No Contest Clauses

In practice, the inclusion of "no-contest" provisions in Cayman trusts has been rare, but this may change in the light of AN v Barclays Private Bank and Trust Company Limited , in which the Chief Justice ruled on the validity of such a clause. There were two trusts under consideration, but the relevant clause (clause 23) in each was the same and stated as follows: "Whoever contests the validity of this deed and the Trust created under it, of the provisions of any conveyance of property by any person or persons to the Trustee to form and be held as part of the Trust Fund and of the decisions of the Trustee and/or of the Protection Committee shall cease to be a Beneficiary of any of these Trusts and shall be excluded from any benefits direct or indirect deriving from the Trust Fund"

The beneficiary sought to challenge certain decisions of the Trustee and sought a declaration that the no-contest clauses were invalid in order to allow her to proceed to obtain the orders sought. The Chief Justice was ultimately satisfied that "construed as intended to conform with the decided cases, [the clause] can be validated so as to eliminate any concerns about uncertainty, repugnancy or ouster of the jurisdiction of the Courts".

The Chief Justice took a purposive approach to construction of the clause, concluding that it "must be read by implication as allowing not only such contests which are successful; but also contests which are justifiable, in the sense of being taken bona fide, not frivolously or vexatiously, or with probabilis causa litigandi". The clause was therefore saved by the implied insertion of the word "unjustifiably" before the word "contests", described by the Chief Justice as "the implied term of justification", so that the opening phrase was as follows: Whoever unjustifiably contests….". The effect of this construction was to leave unclear for the time being the operation of the clause in the circumstances of the particular case, as it would have to be subsequently determined whether the particular challenges were "justifiable" or not.

In this case, the validity of the trust was not under attack but the question was whether the beneficiary had "contested" the Trustee's decisions in such a way as to trigger the forfeiture.
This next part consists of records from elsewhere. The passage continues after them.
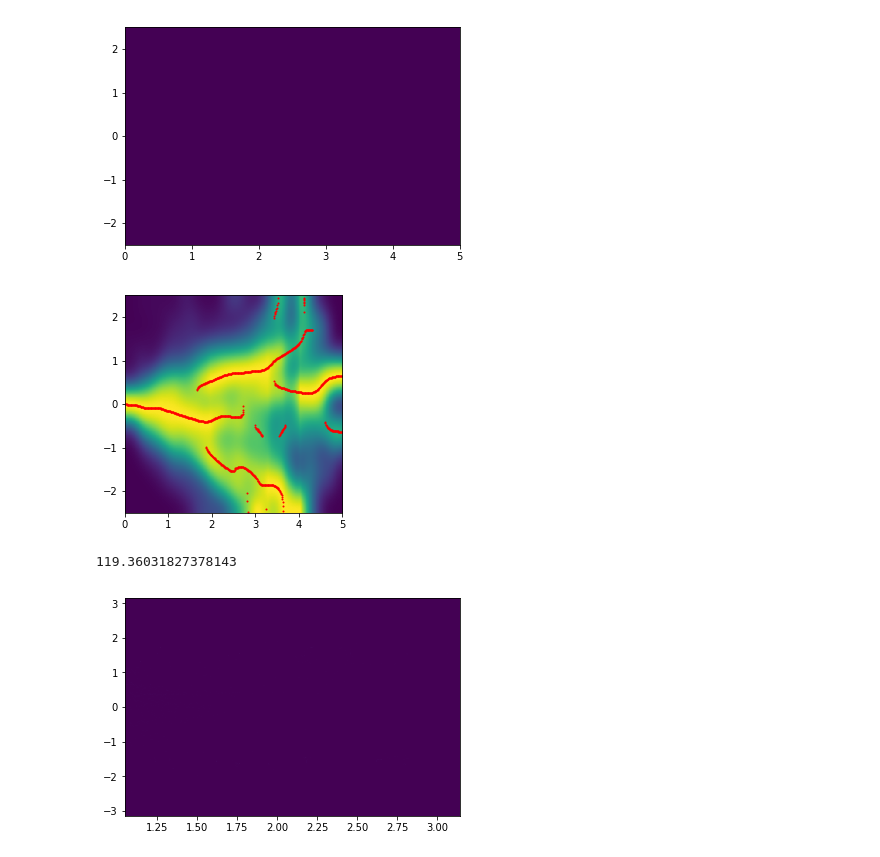
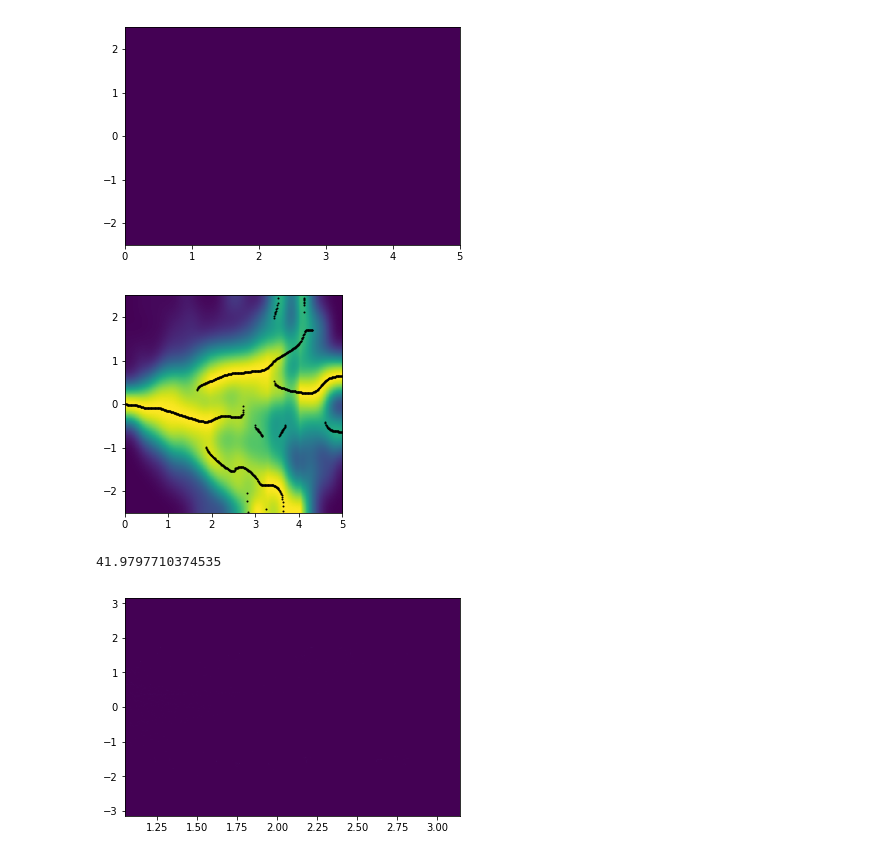
Before and after one commit to RnoB/fly-matrix, a Jupyter notebook: MalkoFly.ipynb, the cells around one changed output. Saved outputs shown, nothing was run; the diff lists cells and outputs as text; code cells hidden in the pictures.

Commit message:
changed peaks colour to black

```diff
--- a/MalkoFly.ipynb
+++ b/MalkoFly.ipynb
@@ -8,7 +8,7 @@ import matplotlib.pyplot as plt
 mf.pb.cMapNotSym = mf.pb.plt.cm.viridis_r
 mf.pb.cMapSym = mf.pb.plt.cm.PuOr_r
 # %%
-nPosts = 3
+nPosts = 2
 dVal = 0.8    # distance cutoff to filter trajectories that end too far from the posts
 
 dataDIR = '/media/user/Samsung_T3/Work/Documents/Data/flyVR/new_experiments/'
@@ -210,16 +202,16 @@ def get_duplicates(x):
 # %%
 bifurcation_x = np.min(np.where(xs == np.min(get_duplicates(xs))))-1
 
 if nPosts == 2:
     mf.pb.plt.imshow(img, extent=[0,post0_x,post0_y,post1_y])
 else:
     mf.pb.plt.imshow(img, extent=[0,post1_x,post0_y,post2_y])
-mf.pb.plt.scatter(xs,ys, s=1, c='red')
+mf.pb.plt.scatter(xs,ys, s=1, c='black')
 if nPosts == 2:
     mf.pb.plt.vlines(post0_x*bifurcation_x/nbins, ymin=post0_y, ymax=post1_y, color='white', linestyles='dashed')
 mf.pb.plt.savefig('/mnt/ssd1/Documents/Vivek/flyVR/fly-matrix/figures/' + str(nPosts) + '_post_bifurcation_tracks.png', format='png', dpi=300)
 # %% [output]
-[figure, old version]
+[figure, new version]
 # %%
 bifurcation_pt = post0_x*bifurcation_x/nbins,ys[bifurcation_x]
 
@@ -231,7 +223,7 @@ vec1 = vec1 / np.linalg.norm(vec1)
 # %%
 np.arccos(vec0.dot(vec1))*180/np.pi
 # %% [output]
-119.36031827378143
+41.9797710374535
 # %%
 app_ang = np.squeeze(-2*np.arctan2(np.unique(all_experiments.get((0,1,0,0,1)).var['x'][:,1])[0],
                               np.unique(all_experiments.get((0,1,0,0,1)).var['x'][:,0])[0] - all_experiments.get((0,1,)).metaFish['x'][:,0]))
```
Also changed, not shown: parts of 7 cells of this notebook, 3 other files.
The central issue was therefore to what extent the scope for such challenges could be proscribed in accordance with the settlor's intentions without cutting away the root of a trust, namely the irreducible core of obligations owed by the Trustee to the beneficiaries as a whole. A situation in which trustees could not be controlled by the court in any way in the exercise of fiduciary powers would clearly be unsatisfactory.
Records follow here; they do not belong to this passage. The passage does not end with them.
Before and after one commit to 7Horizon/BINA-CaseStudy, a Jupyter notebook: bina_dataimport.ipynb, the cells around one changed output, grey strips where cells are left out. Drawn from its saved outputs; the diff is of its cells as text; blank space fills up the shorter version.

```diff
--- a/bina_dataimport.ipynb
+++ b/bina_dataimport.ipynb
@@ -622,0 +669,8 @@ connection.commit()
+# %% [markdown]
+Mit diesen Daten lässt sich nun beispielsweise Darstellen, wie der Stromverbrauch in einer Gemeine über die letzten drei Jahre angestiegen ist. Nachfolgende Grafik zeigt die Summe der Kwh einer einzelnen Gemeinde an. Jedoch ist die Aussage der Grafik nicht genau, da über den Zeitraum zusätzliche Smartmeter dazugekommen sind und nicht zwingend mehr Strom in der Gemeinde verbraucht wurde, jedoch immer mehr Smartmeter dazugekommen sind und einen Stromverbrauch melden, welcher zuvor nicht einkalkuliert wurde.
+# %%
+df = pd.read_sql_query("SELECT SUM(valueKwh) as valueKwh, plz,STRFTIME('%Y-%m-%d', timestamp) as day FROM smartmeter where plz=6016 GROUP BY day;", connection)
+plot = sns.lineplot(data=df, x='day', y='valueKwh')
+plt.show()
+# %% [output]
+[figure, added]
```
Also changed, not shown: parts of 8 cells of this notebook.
The Chief Justice was persuaded by the argument that: "… Clause 23 does not deprive a beneficiary of the right to sue in court….[It] has no application to a claim by a beneficiary to sue the trustee in respect of the Trustee's fraud or bad faith. Further, if the beneficiary's claim on any other ground is successful (alternatively brought bona fide and with probabilis causa litigandi) clause 23 will not apply". Thus, even if the challenge is ultimately unsuccessful, clauses of this nature would not cut out a beneficiary who had made a claim justifiably, in good faith and with "probable cause". Inclusion of such clauses, in the light of the judgment, should ensure that beneficiaries must be conscious of the threshold of "justification" before embarking on challenges to the trust or decisions of the trustees.

The content of this article is intended to provide a general guide to the subject matter. Specialist advice should be sought about your specific circumstances.